(Beginning of MATERIALS PROVIDED)
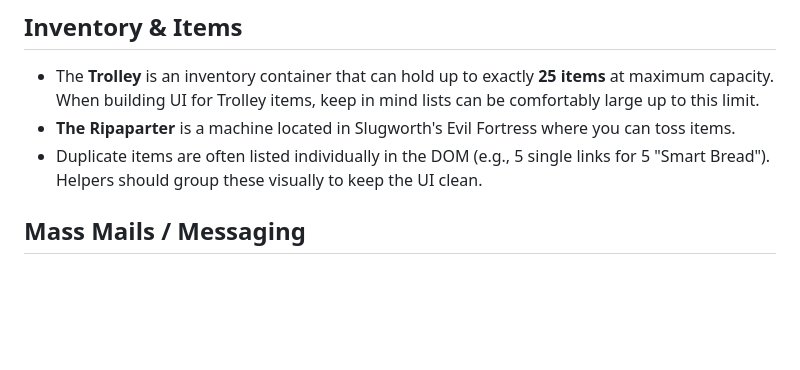
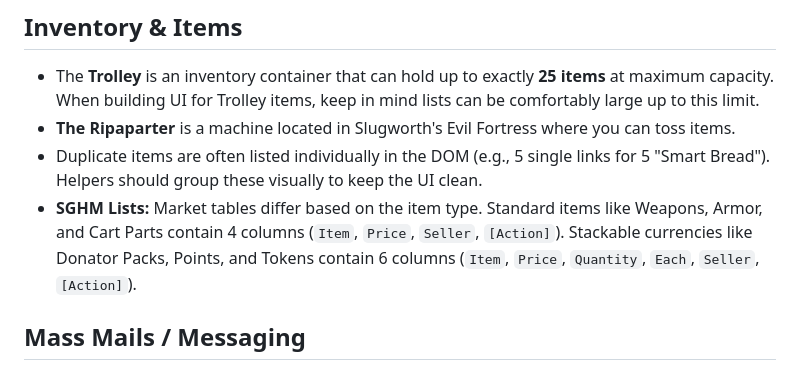
Before and after one commit to Nath289/hobo-helper-docs, a Markdown page: GAME_KNOWLEDGE.md, the part around the change. Rendered like a GitHub page; blank space fills up the shorter version.

Commit message:
[9.92] - Added Market Summary to SGHM

```diff
--- a/GAME_KNOWLEDGE.md
+++ b/GAME_KNOWLEDGE.md
@@ -79,6 +79,7 @@ When purchasing upgrades for your rat (Vegetarian, Life Boost, Meal Boost), keep
 - The **Trolley** is an inventory container that can hold up to exactly **25 items** at maximum capacity. When building UI for Trolley items, keep in mind lists can be comfortably large up to this limit.
 - **The Ripaparter** is a machine located in Slugworth's Evil Fortress where you can toss items.
 - Duplicate items are often listed individually in the DOM (e.g., 5 single links for 5 "Smart Bread"). Helpers should group these visually to keep the UI clean.
+- **SGHM Lists:** Market tables differ based on the item type. Standard items like Weapons, Armor, and Cart Parts contain 4 columns (`Item`, `Price`, `Seller`, `[Action]`). Stackable currencies like Donator Packs, Points, and Tokens contain 6 columns (`Item`, `Price`, `Quantity`, `Each`, `Seller`, `[Action]`).
 
 ## Mass Mails / Messaging
 - The game has mass mail functionality where standard layouts display sent messages with a plaintext list of all recipients and whether they have read the mail.
```
Also changed, not shown: CHANGELOG.md (+3 -0 lines).
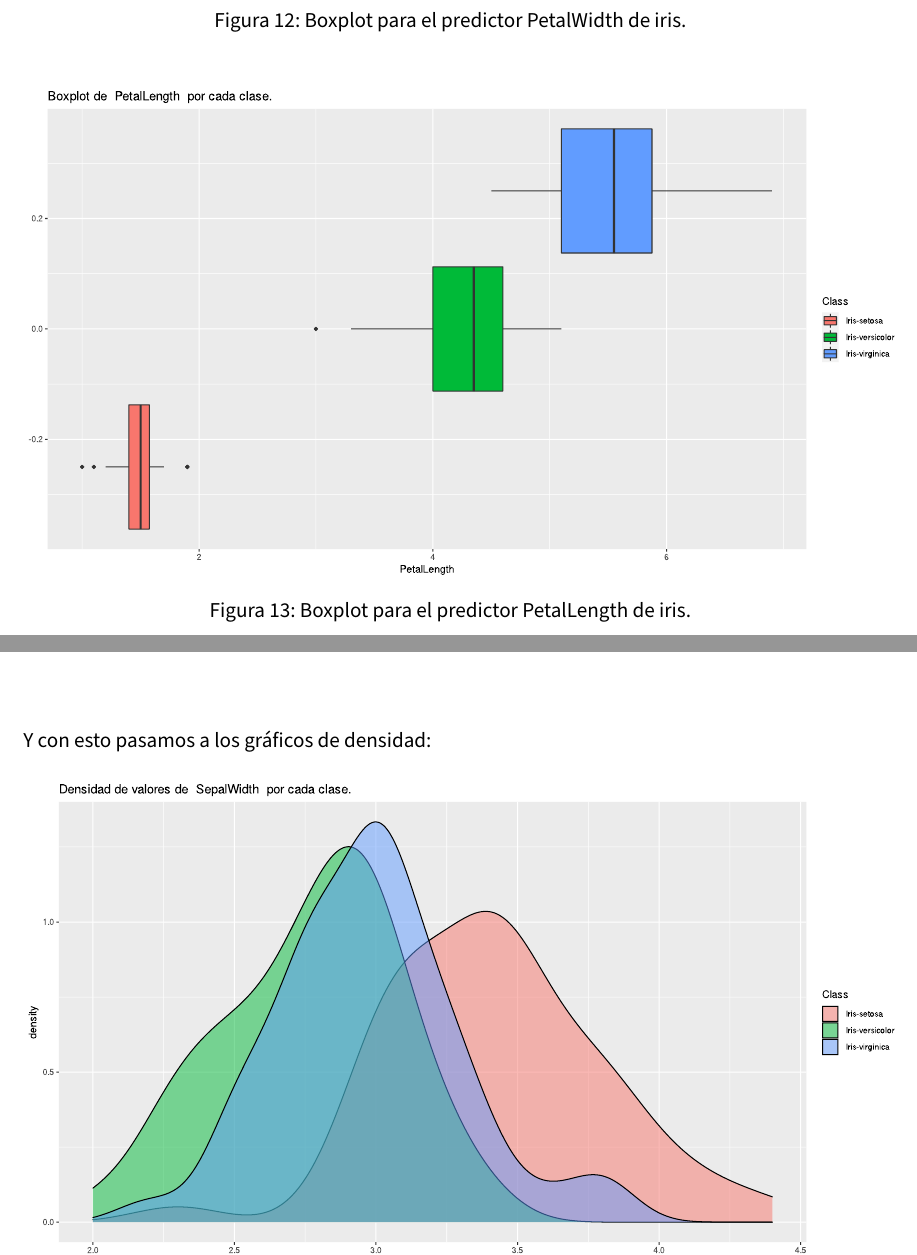
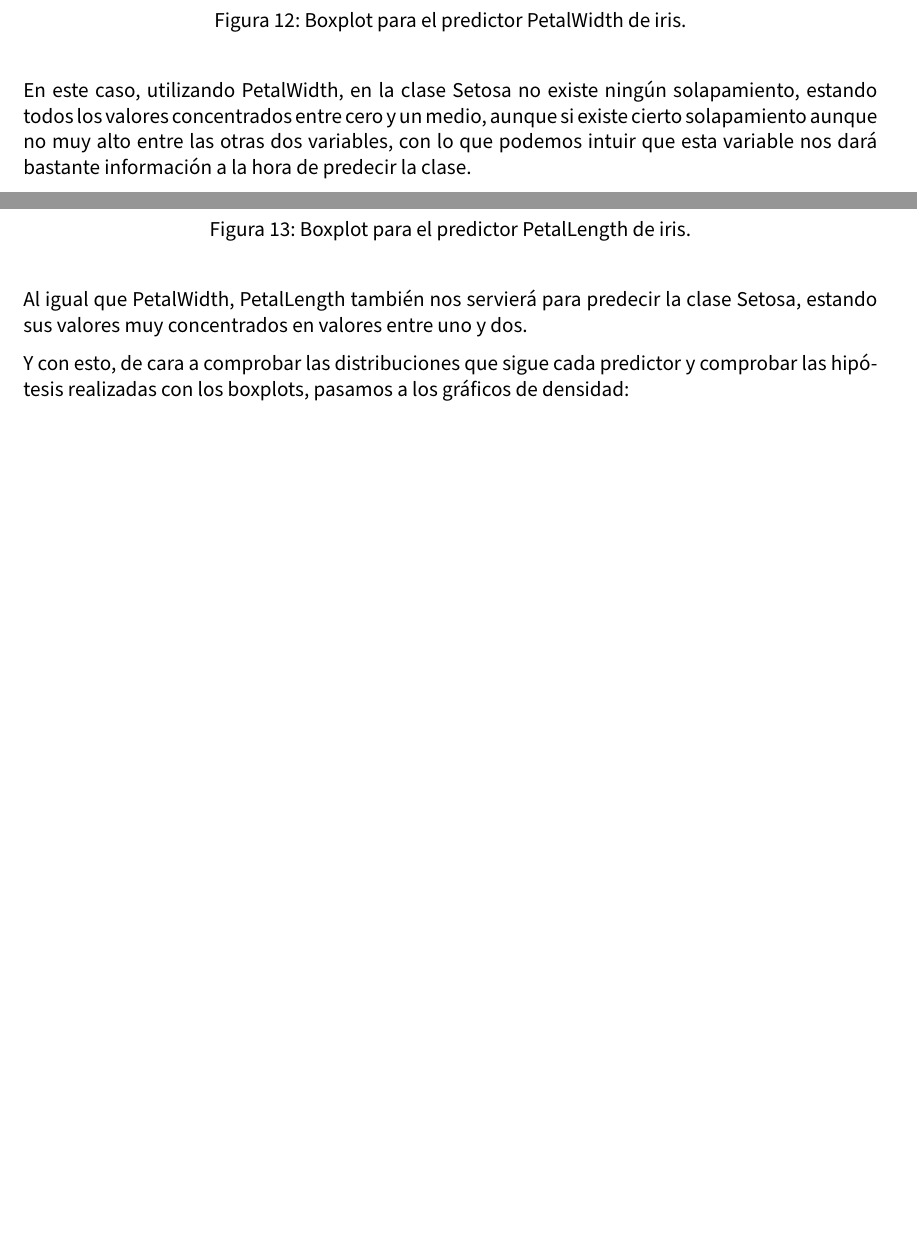
Before and after one commit to advy99/ICD, a LaTeX document (memoria_trabajo/Trabajo_ICD.tex, which reads memoria_trabajo/src/eda.tex): two parts of pages 21 and 22 of 31 before the commit and two parts of pages 22 and 23 of 33 after it, joined at a grey line, cut so that both start at the same text, the shorter picture padded with empty space. Compiled offline with pdfLaTeX.

Commit message:
acabo EDA

```diff
--- a/memoria_trabajo/src/eda.tex
+++ b/memoria_trabajo/src/eda.tex
@@ -386,6 +390,7 @@ En esta sección, debido que el problema se basa en ser capaces de distinguir en
 	\label{fig:boxplot_iris_PetalWidth}
 \end{figure}
 
+En este caso, utilizando PetalWidth, en la clase Setosa no existe ningún solapamiento, estando todos los valores concentrados entre cero y un medio, aunque si existe cierto solapamiento aunque no muy alto entre las otras dos variables, con lo que podemos intuir que esta variable nos dará bastante información a la hora de predecir la clase.
 
 \begin{figure}[H]
 	\centering
@@ -394,8 +399,9 @@ En esta sección, debido que el problema se basa en ser capaces de distinguir en
 	\label{fig:boxplot_iris_PetalLength}
 \end{figure}
 
+Al igual que PetalWidth, PetalLength también nos servierá para predecir la clase Setosa, estando sus valores muy concentrados en valores entre uno y dos.
 
-Y con esto pasamos a los gráficos de densidad:
+Y con esto, de cara a comprobar las distribuciones que sigue cada predictor y comprobar las hipótesis realizadas con los boxplots, pasamos a los gráficos de densidad:
 
 \begin{figure}[H]
 	\centering
```
Also changed, not shown: memoria_trabajo/src/eda.tex (4 more changed lines).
(End of MATERIALS PROVIDED)
WORK TO BE COMPLETED
Could the data above be returned in full, exactly, with every image left out?

ANSWER BOX
Before and after one commit to Nath289/hobo-helper-docs, a Markdown page: GAME_KNOWLEDGE.md, the part around the change. Rendered like a GitHub page; blank space fills up the shorter version.

Commit message:
[9.92] - Added Market Summary to SGHM

```diff
--- a/GAME_KNOWLEDGE.md
+++ b/GAME_KNOWLEDGE.md
@@ -79,6 +79,7 @@ When purchasing upgrades for your rat (Vegetarian, Life Boost, Meal Boost), keep
 - The **Trolley** is an inventory container that can hold up to exactly **25 items** at maximum capacity. When building UI for Trolley items, keep in mind lists can be comfortably large up to this limit.
 - **The Ripaparter** is a machine located in Slugworth's Evil Fortress where you can toss items.
 - Duplicate items are often listed individually in the DOM (e.g., 5 single links for 5 "Smart Bread"). Helpers should group these visually to keep the UI clean.
+- **SGHM Lists:** Market tables differ based on the item type. Standard items like Weapons, Armor, and Cart Parts contain 4 columns (`Item`, `Price`, `Seller`, `[Action]`). Stackable currencies like Donator Packs, Points, and Tokens contain 6 columns (`Item`, `Price`, `Quantity`, `Each`, `Seller`, `[Action]`).
 
 ## Mass Mails / Messaging
 - The game has mass mail functionality where standard layouts display sent messages with a plaintext list of all recipients and whether they have read the mail.
```
Also changed, not shown: CHANGELOG.md (+3 -0 lines).
Before and after one commit to advy99/ICD, a LaTeX document (memoria_trabajo/Trabajo_ICD.tex, which reads memoria_trabajo/src/eda.tex): two parts of pages 21 and 22 of 31 before the commit and two parts of pages 22 and 23 of 33 after it, joined at a grey line, cut so that both start at the same text, the shorter picture padded with empty space. Compiled offline with pdfLaTeX.

Commit message:
acabo EDA

```diff
--- a/memoria_trabajo/src/eda.tex
+++ b/memoria_trabajo/src/eda.tex
@@ -386,6 +390,7 @@ En esta sección, debido que el problema se basa en ser capaces de distinguir en
 	\label{fig:boxplot_iris_PetalWidth}
 \end{figure}
 
+En este caso, utilizando PetalWidth, en la clase Setosa no existe ningún solapamiento, estando todos los valores concentrados entre cero y un medio, aunque si existe cierto solapamiento aunque no muy alto entre las otras dos variables, con lo que podemos intuir que esta variable nos dará bastante información a la hora de predecir la clase.
 
 \begin{figure}[H]
 	\centering
@@ -394,8 +399,9 @@ En esta sección, debido que el problema se basa en ser capaces de distinguir en
 	\label{fig:boxplot_iris_PetalLength}
 \end{figure}
 
+Al igual que PetalWidth, PetalLength también nos servierá para predecir la clase Setosa, estando sus valores muy concentrados en valores entre uno y dos.
 
-Y con esto pasamos a los gráficos de densidad:
+Y con esto, de cara a comprobar las distribuciones que sigue cada predictor y comprobar las hipótesis realizadas con los boxplots, pasamos a los gráficos de densidad:
 
 \begin{figure}[H]
 	\centering
```
Also changed, not shown: memoria_trabajo/src/eda.tex (4 more changed lines).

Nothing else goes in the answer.